ABOUT THIS TASK
Go through the records below and copy out every line holding "with".

Records from a collection
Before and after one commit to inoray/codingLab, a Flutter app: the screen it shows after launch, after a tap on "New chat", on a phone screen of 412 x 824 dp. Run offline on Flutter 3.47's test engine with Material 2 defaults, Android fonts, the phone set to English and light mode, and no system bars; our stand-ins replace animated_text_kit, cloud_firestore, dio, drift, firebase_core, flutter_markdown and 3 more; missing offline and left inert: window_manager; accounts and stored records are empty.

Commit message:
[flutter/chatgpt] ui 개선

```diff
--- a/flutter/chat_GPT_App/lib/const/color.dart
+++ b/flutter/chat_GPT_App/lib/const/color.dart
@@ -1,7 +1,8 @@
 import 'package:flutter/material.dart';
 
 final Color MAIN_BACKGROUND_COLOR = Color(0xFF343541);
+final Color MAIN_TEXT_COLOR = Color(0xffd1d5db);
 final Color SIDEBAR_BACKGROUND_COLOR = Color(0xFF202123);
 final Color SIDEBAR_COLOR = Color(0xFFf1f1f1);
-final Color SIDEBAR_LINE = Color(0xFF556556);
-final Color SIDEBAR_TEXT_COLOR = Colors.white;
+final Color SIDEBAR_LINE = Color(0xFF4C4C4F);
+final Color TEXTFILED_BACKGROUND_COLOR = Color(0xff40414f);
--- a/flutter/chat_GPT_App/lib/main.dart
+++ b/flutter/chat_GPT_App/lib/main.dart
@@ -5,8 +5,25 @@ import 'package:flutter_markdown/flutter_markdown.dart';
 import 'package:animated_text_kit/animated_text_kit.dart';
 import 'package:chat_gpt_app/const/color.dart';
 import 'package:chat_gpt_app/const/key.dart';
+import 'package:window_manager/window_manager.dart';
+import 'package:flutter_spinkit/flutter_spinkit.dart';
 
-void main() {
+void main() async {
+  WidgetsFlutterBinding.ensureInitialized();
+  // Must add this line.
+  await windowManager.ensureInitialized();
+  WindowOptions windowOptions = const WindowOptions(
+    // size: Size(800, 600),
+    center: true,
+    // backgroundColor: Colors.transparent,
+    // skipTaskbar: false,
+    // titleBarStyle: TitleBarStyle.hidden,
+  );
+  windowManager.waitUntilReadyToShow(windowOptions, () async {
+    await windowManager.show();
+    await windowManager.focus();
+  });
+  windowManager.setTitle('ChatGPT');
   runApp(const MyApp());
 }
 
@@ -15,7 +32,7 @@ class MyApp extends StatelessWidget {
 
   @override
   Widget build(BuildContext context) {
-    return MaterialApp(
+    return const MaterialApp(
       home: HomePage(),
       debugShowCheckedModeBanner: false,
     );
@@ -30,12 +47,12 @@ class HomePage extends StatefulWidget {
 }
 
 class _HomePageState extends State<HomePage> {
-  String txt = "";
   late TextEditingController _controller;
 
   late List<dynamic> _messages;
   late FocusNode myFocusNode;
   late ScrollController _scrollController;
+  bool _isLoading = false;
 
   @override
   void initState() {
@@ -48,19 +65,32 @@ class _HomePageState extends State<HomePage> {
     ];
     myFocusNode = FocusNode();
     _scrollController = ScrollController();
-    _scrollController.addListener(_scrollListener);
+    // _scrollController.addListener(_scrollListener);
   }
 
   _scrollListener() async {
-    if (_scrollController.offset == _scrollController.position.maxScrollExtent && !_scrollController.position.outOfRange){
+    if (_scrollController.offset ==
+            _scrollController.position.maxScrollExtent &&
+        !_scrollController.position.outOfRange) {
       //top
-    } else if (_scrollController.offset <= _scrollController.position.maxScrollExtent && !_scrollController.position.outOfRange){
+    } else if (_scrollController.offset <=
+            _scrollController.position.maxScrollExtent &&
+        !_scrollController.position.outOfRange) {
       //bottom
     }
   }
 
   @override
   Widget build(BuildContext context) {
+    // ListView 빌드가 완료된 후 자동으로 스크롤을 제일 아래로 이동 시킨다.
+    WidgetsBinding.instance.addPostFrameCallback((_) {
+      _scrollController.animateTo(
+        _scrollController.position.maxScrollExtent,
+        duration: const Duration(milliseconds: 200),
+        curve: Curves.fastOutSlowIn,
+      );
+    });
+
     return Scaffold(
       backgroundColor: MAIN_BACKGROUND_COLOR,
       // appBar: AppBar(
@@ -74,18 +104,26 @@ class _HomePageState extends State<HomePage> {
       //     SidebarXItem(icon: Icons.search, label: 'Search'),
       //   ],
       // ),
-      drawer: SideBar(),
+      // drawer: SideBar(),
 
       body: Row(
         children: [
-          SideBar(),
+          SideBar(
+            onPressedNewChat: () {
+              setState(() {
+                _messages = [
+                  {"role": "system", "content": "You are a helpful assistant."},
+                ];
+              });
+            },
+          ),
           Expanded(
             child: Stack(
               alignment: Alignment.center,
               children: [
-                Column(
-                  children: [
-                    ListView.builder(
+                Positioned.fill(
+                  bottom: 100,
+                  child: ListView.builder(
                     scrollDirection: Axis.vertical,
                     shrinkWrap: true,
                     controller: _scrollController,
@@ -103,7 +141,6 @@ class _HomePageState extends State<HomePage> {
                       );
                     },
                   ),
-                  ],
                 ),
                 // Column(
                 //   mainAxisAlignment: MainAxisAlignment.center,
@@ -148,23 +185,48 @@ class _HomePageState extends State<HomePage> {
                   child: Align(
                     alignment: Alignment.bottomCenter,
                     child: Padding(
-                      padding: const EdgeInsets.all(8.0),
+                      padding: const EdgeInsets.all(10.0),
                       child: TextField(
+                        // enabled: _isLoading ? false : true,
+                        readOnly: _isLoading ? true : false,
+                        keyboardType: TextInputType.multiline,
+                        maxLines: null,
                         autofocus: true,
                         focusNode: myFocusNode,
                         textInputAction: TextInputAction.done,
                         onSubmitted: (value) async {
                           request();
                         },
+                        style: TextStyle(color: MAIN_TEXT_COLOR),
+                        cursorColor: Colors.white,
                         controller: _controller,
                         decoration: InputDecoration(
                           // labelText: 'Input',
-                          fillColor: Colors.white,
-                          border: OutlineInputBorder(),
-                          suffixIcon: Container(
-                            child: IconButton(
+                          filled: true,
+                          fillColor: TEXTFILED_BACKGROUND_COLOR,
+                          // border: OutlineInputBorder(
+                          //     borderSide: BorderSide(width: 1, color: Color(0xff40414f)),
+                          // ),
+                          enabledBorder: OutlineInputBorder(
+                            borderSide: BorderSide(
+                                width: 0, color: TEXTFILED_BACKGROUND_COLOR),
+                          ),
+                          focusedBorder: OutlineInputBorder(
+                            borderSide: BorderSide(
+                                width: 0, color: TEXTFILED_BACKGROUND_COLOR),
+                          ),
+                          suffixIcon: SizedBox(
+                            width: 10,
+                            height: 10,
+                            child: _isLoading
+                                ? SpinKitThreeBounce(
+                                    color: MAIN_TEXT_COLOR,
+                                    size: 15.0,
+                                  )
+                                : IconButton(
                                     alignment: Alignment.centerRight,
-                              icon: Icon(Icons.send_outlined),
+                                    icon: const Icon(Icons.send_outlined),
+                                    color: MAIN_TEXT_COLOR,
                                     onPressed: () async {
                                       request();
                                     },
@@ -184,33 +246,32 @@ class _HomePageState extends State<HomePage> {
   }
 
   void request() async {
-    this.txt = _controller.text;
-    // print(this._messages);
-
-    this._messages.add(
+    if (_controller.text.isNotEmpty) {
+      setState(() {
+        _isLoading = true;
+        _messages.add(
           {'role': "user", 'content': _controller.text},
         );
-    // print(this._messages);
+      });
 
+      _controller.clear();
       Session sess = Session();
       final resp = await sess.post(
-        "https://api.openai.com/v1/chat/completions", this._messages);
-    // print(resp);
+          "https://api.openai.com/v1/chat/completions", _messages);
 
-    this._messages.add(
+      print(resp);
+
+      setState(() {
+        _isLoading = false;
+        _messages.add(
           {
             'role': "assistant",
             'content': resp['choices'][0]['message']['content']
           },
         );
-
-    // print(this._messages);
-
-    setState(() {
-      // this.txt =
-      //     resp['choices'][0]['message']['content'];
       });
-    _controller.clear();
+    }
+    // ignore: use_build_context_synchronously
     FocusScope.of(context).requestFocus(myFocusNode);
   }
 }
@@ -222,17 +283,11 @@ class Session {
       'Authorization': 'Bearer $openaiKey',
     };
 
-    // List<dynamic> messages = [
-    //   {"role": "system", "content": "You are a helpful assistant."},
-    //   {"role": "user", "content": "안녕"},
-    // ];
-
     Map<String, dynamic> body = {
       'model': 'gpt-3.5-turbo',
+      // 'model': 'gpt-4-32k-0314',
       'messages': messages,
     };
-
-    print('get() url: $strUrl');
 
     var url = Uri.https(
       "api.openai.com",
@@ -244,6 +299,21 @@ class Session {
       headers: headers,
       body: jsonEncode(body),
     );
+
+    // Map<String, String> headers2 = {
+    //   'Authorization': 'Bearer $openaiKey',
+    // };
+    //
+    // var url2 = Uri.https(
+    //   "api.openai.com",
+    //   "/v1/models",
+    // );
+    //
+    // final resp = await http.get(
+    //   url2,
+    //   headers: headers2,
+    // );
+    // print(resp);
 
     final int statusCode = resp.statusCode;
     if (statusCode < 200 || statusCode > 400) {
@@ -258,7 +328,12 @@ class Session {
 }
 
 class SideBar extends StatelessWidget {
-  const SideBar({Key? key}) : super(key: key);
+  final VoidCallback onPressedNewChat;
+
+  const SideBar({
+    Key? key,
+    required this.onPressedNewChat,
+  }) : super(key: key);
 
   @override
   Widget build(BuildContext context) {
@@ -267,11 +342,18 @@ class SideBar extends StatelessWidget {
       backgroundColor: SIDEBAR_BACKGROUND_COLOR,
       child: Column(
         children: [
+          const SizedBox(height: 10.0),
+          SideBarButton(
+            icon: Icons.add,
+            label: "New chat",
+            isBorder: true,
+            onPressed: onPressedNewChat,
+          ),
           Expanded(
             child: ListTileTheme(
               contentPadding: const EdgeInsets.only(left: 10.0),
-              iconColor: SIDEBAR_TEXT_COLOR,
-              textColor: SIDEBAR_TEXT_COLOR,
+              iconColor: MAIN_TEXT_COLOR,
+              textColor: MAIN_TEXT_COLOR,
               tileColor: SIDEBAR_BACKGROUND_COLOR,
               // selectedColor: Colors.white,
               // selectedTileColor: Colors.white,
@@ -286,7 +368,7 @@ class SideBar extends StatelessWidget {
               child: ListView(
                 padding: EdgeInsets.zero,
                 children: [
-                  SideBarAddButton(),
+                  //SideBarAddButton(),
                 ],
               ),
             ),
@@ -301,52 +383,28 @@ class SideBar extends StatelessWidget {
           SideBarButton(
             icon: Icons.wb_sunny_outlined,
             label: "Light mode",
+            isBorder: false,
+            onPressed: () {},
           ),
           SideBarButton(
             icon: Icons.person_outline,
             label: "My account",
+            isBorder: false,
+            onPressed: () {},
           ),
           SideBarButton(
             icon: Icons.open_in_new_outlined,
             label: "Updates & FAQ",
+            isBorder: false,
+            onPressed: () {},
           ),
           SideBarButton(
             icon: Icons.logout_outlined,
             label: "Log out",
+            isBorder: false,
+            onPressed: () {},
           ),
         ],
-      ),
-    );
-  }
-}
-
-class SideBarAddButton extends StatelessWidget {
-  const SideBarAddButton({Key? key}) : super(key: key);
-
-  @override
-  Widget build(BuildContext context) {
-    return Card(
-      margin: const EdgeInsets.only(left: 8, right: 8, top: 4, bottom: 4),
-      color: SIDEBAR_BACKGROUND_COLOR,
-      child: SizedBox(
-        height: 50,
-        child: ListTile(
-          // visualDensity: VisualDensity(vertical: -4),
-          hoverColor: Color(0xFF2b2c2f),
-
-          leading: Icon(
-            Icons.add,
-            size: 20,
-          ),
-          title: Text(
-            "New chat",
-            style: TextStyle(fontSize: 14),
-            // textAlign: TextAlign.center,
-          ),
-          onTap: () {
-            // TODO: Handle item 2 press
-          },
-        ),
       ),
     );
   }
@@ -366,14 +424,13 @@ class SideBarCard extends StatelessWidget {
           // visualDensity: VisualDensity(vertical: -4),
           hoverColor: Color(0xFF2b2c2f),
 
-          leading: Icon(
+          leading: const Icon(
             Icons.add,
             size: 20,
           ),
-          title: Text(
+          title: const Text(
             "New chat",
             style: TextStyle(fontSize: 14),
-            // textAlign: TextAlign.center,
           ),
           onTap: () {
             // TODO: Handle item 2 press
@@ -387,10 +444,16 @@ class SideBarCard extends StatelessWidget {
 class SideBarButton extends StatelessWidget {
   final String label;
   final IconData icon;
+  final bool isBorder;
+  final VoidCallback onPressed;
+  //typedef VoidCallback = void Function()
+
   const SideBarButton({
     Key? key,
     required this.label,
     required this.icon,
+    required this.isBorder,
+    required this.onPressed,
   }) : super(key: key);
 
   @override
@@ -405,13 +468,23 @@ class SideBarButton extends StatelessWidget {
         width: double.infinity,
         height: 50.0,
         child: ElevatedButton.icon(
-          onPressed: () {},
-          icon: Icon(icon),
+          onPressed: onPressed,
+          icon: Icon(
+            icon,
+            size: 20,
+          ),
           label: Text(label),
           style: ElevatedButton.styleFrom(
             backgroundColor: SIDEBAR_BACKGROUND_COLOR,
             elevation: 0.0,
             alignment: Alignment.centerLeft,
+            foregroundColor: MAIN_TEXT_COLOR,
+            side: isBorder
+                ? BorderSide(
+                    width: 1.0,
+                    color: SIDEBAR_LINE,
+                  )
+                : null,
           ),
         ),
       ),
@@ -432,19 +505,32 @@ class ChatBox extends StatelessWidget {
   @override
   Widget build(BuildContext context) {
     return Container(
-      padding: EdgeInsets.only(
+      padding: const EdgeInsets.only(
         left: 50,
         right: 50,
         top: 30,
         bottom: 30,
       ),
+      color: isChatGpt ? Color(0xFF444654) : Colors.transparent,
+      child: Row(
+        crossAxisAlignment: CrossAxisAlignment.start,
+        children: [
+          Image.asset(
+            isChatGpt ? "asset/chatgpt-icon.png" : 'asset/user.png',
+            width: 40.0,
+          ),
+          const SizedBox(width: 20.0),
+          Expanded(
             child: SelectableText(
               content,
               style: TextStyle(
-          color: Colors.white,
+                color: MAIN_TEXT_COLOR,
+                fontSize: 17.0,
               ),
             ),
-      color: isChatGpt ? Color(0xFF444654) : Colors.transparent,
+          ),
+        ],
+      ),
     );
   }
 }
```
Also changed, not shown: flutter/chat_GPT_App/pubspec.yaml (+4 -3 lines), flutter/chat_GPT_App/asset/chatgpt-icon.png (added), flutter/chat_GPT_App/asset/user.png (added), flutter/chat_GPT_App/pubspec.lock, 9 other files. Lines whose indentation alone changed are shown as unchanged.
* * *
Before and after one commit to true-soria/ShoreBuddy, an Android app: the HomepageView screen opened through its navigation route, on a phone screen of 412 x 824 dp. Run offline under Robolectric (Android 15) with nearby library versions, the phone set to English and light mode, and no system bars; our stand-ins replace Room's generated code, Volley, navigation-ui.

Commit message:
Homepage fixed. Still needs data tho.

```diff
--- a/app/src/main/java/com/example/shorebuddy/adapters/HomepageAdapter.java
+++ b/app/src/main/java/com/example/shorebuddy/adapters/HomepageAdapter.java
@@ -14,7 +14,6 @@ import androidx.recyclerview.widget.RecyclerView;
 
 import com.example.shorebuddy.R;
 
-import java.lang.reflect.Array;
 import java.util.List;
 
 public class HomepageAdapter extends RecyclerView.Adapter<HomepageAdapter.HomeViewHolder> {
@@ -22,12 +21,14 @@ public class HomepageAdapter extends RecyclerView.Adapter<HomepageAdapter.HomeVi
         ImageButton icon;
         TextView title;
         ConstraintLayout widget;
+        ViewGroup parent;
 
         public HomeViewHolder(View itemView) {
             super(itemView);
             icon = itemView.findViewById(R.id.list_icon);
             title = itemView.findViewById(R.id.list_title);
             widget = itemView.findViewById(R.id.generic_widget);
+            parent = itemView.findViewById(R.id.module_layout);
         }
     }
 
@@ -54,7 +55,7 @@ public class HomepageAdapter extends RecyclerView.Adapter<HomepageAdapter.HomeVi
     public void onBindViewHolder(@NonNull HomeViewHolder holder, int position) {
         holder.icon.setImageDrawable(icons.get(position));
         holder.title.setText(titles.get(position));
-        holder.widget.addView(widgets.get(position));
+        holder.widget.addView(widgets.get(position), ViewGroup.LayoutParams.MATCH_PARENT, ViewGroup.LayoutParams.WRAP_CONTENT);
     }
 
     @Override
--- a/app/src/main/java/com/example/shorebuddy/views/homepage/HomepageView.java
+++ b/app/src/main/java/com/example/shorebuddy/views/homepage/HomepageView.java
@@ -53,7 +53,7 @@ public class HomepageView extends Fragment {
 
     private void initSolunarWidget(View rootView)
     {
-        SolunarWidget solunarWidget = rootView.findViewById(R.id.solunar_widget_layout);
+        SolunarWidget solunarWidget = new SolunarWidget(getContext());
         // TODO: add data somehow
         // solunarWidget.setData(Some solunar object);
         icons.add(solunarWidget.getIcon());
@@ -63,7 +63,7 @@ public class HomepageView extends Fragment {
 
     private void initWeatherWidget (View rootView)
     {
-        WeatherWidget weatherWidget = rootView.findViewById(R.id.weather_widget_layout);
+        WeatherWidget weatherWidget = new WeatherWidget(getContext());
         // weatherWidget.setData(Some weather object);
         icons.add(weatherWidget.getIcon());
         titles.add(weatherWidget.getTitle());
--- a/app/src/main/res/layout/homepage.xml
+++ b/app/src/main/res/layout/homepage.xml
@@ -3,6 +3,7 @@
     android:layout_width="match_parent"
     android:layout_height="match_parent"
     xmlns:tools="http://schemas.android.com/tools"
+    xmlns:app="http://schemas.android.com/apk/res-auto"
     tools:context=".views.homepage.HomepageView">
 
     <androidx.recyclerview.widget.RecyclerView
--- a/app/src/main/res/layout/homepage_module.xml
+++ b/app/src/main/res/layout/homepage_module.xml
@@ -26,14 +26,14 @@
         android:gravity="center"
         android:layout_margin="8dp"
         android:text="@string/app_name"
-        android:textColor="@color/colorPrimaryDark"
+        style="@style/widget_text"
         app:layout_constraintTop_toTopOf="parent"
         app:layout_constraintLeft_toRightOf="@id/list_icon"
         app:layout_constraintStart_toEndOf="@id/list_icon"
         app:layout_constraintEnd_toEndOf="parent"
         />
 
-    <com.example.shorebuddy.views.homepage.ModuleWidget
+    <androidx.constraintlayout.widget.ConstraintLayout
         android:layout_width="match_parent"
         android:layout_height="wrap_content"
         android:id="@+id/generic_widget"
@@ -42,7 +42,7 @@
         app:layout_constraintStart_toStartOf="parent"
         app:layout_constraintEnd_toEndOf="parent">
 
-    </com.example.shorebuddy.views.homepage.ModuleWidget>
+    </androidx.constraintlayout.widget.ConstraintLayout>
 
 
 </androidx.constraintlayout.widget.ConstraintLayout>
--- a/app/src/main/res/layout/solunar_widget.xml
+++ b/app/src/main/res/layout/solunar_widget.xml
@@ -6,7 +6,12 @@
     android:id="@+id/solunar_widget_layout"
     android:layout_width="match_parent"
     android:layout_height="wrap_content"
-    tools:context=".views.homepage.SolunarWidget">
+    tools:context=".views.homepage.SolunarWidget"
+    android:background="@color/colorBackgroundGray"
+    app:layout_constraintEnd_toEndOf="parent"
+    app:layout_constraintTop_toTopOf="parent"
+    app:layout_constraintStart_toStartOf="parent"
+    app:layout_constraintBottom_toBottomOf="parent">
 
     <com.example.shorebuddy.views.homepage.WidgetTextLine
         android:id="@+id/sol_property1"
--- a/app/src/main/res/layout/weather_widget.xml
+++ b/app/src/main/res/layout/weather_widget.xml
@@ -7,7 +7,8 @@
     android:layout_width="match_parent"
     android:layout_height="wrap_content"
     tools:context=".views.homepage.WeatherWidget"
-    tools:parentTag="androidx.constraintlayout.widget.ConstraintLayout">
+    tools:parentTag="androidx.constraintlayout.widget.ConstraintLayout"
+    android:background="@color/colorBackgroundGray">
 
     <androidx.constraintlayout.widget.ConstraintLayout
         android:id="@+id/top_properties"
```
---
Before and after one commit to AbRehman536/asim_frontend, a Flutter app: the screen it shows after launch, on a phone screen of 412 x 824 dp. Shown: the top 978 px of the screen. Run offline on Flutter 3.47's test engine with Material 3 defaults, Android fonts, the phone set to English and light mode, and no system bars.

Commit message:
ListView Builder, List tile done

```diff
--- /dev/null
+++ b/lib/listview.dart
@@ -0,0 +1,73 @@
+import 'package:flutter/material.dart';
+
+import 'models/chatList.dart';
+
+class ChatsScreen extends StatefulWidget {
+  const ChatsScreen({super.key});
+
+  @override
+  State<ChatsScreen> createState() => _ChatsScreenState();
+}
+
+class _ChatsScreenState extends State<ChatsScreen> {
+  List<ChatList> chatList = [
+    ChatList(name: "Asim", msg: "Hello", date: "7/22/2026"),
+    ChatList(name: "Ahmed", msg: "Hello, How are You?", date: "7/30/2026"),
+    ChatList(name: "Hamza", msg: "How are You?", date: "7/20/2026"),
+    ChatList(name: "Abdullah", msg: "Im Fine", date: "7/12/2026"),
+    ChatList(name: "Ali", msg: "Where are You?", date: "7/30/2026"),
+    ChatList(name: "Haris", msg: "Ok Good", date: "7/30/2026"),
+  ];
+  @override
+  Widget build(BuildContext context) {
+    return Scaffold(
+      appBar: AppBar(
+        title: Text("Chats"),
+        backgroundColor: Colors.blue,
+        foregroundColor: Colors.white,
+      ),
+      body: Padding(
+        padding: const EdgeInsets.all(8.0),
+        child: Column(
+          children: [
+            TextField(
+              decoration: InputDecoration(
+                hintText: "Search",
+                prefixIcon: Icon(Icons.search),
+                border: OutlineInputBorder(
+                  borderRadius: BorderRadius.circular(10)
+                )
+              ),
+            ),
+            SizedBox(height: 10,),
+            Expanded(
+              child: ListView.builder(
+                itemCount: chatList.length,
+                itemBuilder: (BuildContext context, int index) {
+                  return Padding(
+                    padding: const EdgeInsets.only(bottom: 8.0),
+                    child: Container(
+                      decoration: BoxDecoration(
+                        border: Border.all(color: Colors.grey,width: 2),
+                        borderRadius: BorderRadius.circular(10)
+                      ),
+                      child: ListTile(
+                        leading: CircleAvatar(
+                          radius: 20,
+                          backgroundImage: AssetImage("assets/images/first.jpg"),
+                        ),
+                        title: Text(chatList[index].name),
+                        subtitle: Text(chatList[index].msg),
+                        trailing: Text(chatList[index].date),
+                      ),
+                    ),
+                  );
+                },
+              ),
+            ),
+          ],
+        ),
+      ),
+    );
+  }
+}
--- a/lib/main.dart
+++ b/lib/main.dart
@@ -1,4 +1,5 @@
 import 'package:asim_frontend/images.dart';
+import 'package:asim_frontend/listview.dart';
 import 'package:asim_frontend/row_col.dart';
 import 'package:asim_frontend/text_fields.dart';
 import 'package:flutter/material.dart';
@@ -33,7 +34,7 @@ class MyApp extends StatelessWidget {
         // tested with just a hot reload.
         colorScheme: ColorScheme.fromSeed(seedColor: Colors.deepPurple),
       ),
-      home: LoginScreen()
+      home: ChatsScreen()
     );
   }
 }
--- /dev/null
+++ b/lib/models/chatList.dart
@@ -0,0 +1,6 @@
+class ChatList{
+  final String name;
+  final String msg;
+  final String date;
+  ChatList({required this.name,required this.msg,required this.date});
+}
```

WRITTEN SOLUTION
Before and after one commit to inoray/codingLab, a Flutter app: the screen it shows after launch, after a tap on "New chat", on a phone screen of 412 x 824 dp. Run offline on Flutter 3.47's test engine with Material 2 defaults, Android fonts, the phone set to English and light mode, and no system bars; our stand-ins replace animated_text_kit, cloud_firestore, dio, drift, firebase_core, flutter_markdown and 3 more; missing offline and left inert: window_manager; accounts and stored records are empty.
Before and after one commit to true-soria/ShoreBuddy, an Android app: the HomepageView screen opened through its navigation route, on a phone screen of 412 x 824 dp. Run offline under Robolectric (Android 15) with nearby library versions, the phone set to English and light mode, and no system bars; our stand-ins replace Room's generated code, Volley, navigation-ui.
Before and after one commit to AbRehman536/asim_frontend, a Flutter app: the screen it shows after launch, on a phone screen of 412 x 824 dp. Shown: the top 978 px of the screen. Run offline on Flutter 3.47's test engine with Material 3 defaults, Android fonts, the phone set to English and light mode, and no system bars.
         // tested with just a hot reload.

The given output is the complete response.